When you’re not eating Methodology, what are you usually cooking at home? I cook very healthfully when I’m at home and prefer eating Asian food. My favorite very fast, go-to meal to make at home is fried cauliflower rice. I usually make it using whatever produce I have on hand, but in its most ideal form, I stirfry shiitake mushrooms, asparagus, cauliflower rice, porcini powder, onion powder, pink salt, fish sauce, egg whites, and a can of wild sardines in EVOO. Then I top it off with Thai basil, lime juice, and broccoli sprouts. It sounds a bit insane, but it tastes amazing because of how the EVOO soaks up the umami from the sardines. Plus, it’s extremely high in protein, fiber, and omega-3. This is inspired by Vietnamese salted fish fried rice, something I grew up eating. I altered the recipe to be much lower calorie, higher protein, higher fiber, and veg-packed. This is basically what we do at Methodology—take everyday household favorites and transform them into their most nourishing versions.
You want people to consider your service in lieu of Doordash or Postmates. What’s the comp there roughly? If you were to recreate a Methodology meal on DoorDash or Postmates, you’d need to order a protein main and two veggie sides or appetizers, at the minimum. Doing this would result in a meal, with all taxes and fees, that would cost at least $25-35. Plus, you wouldn’t know what ingredients were used, and it’s highly likely the protein was not sustainable (wild seafood or pastured protein) and that the meal included inflammatory oils or refined sugar.

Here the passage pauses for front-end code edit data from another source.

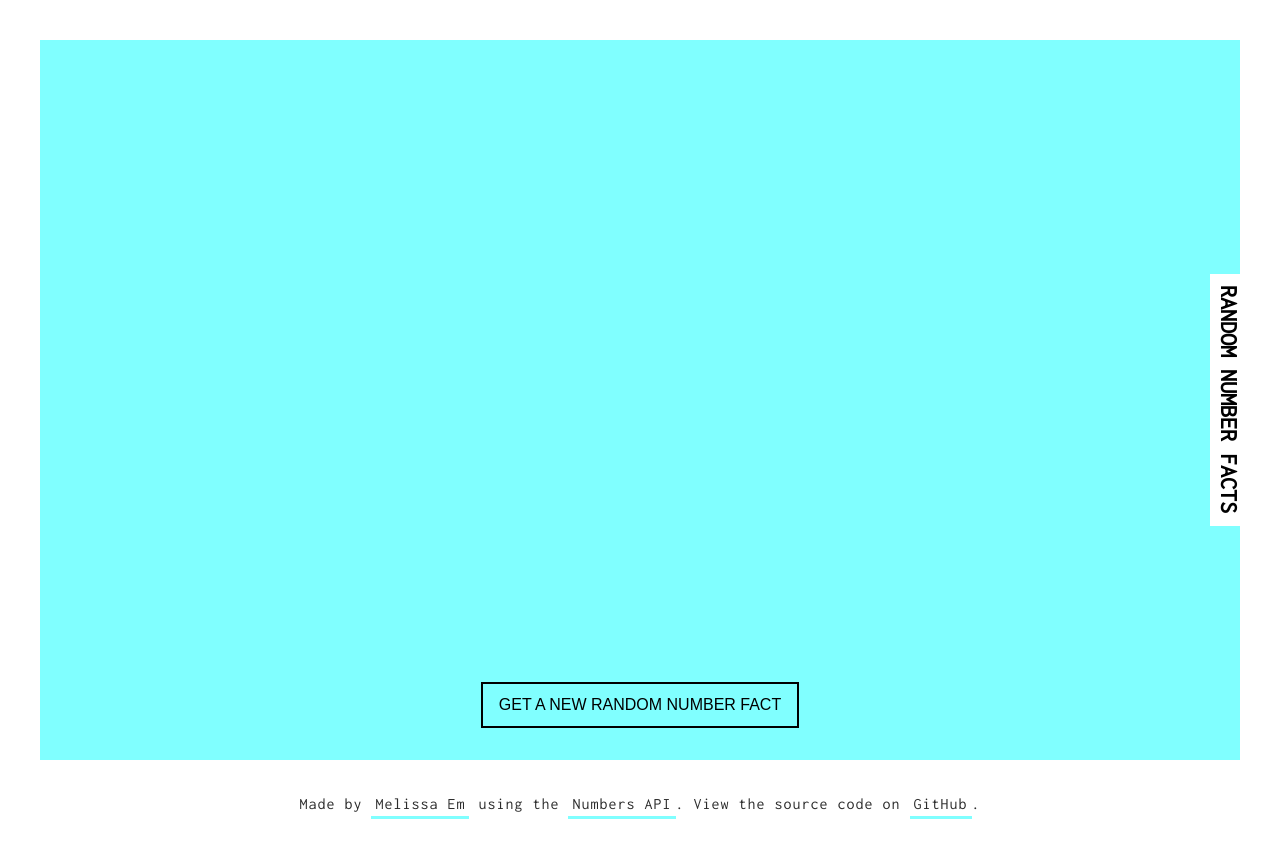
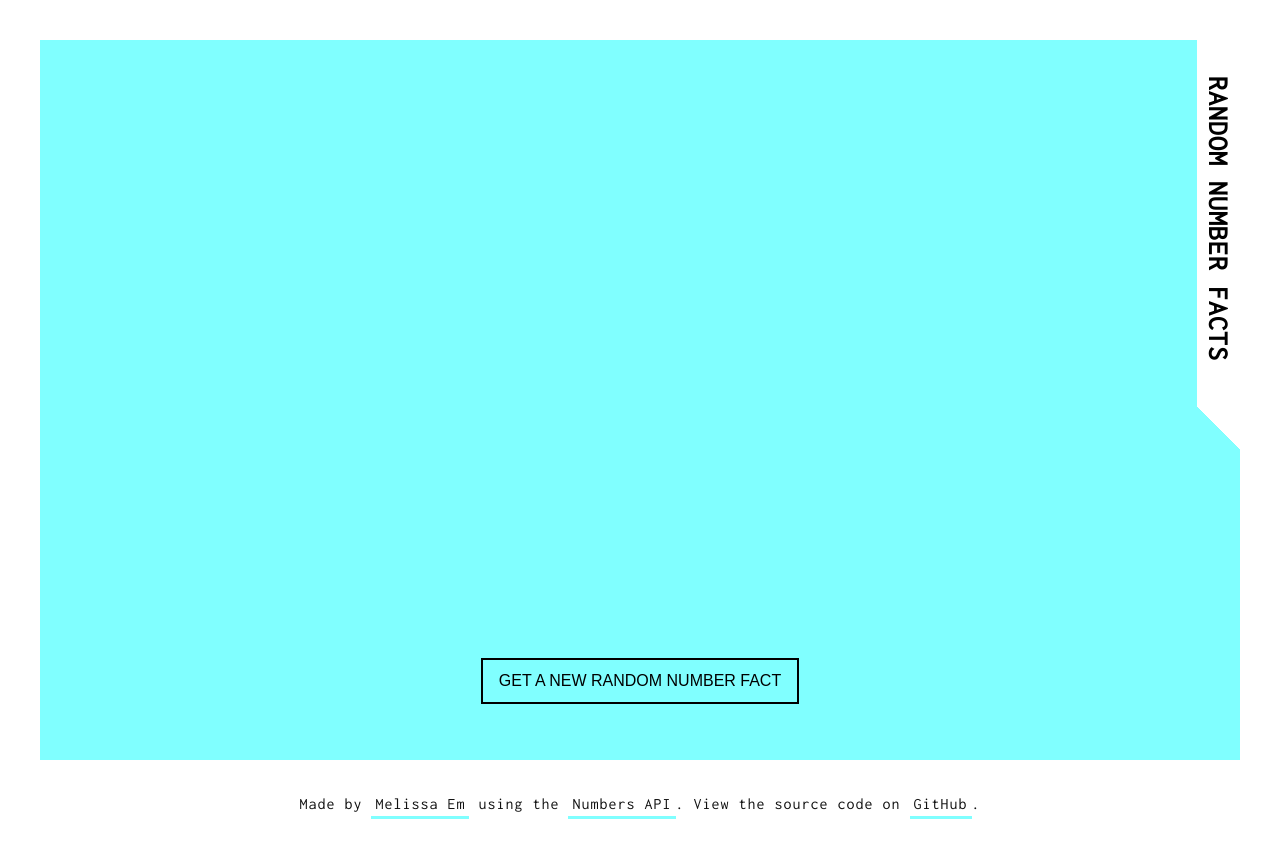
Before and after one commit to meowwwls/random-number-facts, a website: page index.html in a window 1280 px wide. Drawn offline with Linux system fonts and the light colour scheme; no server answers.

Commit message:
Make arrow relative to h1 font size

```diff
--- a/index.html
+++ b/index.html
@@ -9,7 +9,7 @@
   <link rel="stylesheet" href="dist/css/main.min.css">
 </head>
 <body>
-  <h1>Random number facts</h1>
+  <h1>Random Number Facts</h1>
   <main class="main__wrap">
     <p aria-live="assertive" id="output" class="numfact__container">
       <span id="num" class="numfact__num"></span>
--- a/src/css/main.css
+++ b/src/css/main.css
@@ -15,25 +15,35 @@ body {
 body {
   /* variables */
   --hue: 180;
-  --bg-col: hsl(var(--hue), 100%, 75%);
+  --random-hue: hsl(var(--hue), 100%, 75%);
 
+  position: relative;
   margin: 0;
   font-family: sans-serif;
 }
 
 h1 {
-  position: absolute;
-  top: 0;
-  left: 0;
+  position: relative;
   margin: 0;
-  padding: 0.5em 0.25em;
+  padding: 1em;
+  width: 100%;
   z-index: 1;
   background-color: #fff;
-  font-size: 1.5rem;
-  writing-mode: vertical-rl;
-  transform: rotate(180deg);
+  font-size: 1.25rem;
   text-transform: uppercase;
+  text-align: center;
+  letter-spacing: 1px;
   font-family: 'Inconsolata', 'Courier New', monospace;
+}
+
+h1::after {
+  content: '';
+  position: absolute;
+  left: 50%;
+  bottom: -4em;
+  border: 2em solid transparent;
+  border-top-color: #fff;
+  transform: translateX(-50%);
 }
 
 .main__wrap {
@@ -47,8 +57,8 @@ h1 {
   padding: 2rem;
   /* fallback for browsers without custom prop support */
   background-color: hsl(327, 85%, 70%);
-  background-color: var(--bg-col);
-  color: #2c2c2c;
+  background-color: var(--random-hue);
+  color: #111;
   transition: background-color 350ms;
 }
 
@@ -69,14 +79,14 @@ h1 {
 }
 
 .numfact__num {
-  letter-spacing: 1px;
+  display: block;
   position: relative;
+  margin-bottom: 1.5rem;
   font-family: 'Yeseva One', sans-serif;
-  display: block;
   font-size: 5rem; /* fallback for Edge */
   font-size: 8vmax;
   text-align: center;
-  margin-bottom: 1.5rem;
+  letter-spacing: 1px;
 }
 
 .numfact__num::after {
@@ -105,6 +115,7 @@ h1 {
 
 .numfact__generate {
   margin-top: auto;
+  margin-bottom: 1.5rem;
   padding: 0.75em 1em;
   border: 2px solid;
   background-color: transparent;
@@ -127,7 +138,7 @@ h1 {
 
 .footer {
   padding: 1rem;
-  background-color: #2c2c2c;
+  background-color: #111;
   text-align: center;
   line-height: 1.5;
   color: white;
@@ -150,7 +161,7 @@ h1 {
 
 .footer__link:hover,
 .footer__link:focus {
-  color: inherit;
+  color: #111;
 }
 
 .footer__link:focus {
@@ -165,7 +176,7 @@ h1 {
   left: 0;
   width: 100%;
   background-color: hsl(327, 85%, 70%);
-  background-color: var(--bg-col);
+  background-color: var(--random-hue);
 }
 
 .footer__link::before {
@@ -194,16 +205,33 @@ h1 {
   opacity: 0;
 }
 
-@media screen and (min-width: 27em) {
-  body {
+@media screen and (min-width: 30em) {
+  html {
     padding: 5vmin;
   }
 
   h1 {
-    top: 50%;
-    right: 2rem;
+    position: absolute;
+    top: 0;
+    right: 0;
+    width: auto;
+    min-height: 50%;
+    padding: 0.5em 0.25em;
+    font-size: 1.75rem;
+    writing-mode: vertical-rl;
+    transform: rotate(0);
+  }
+
+  h1::after {
     left: auto;
-    transform: translateY(-50%) rotate(0);
+    right: 0;
+    bottom: -2em;
+    z-index: -1;
+    height: 2em;
+    width: 100%;
+    border: none;
+    background-image: linear-gradient(45deg, transparent 50%, white 50%);
+    transform: none;
   }
 
   .numfact__container {
@@ -214,12 +242,13 @@ h1 {
 
   .numfact__num {
     margin-right: 0.5em;
+    margin-bottom: 0;
     align-self: center;
     flex-shrink: 1;
-    margin-bottom: 0;
   }
 
   .numfact__fact {
+    display: block;
     flex-grow: 1;
     align-self: center;
     font-size: 3vmin;
@@ -227,7 +256,7 @@ h1 {
 
   .footer {
     background-color: transparent;
-    color: #2c2c2c;
+    color: #111;
   }
 
   .footer__link {
```
Also changed, not shown: dist/css/main.min.css.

Any other great tips for convenient healthy meals at home when people aren’t using your service? For convenient healthy meals at home when not using Methodology, I recommend learning how to assemble meals quickly using prepped vegetables, sustainable protein (wild seafood and pastured protein), and whole food carbohydrates (rice, potatoes, oats) from Trader Joe’s. There are a few basic keys to making food tasty at home. First, don’t overcook the protein. Most should be cooked using medium heat on the pan, not high heat. Also, protein continues to cook after it’s removed from the heat, which is where most amateur home chefs go wrong. Second, have fun trying different delicious spice mixes until you uncover your favorites.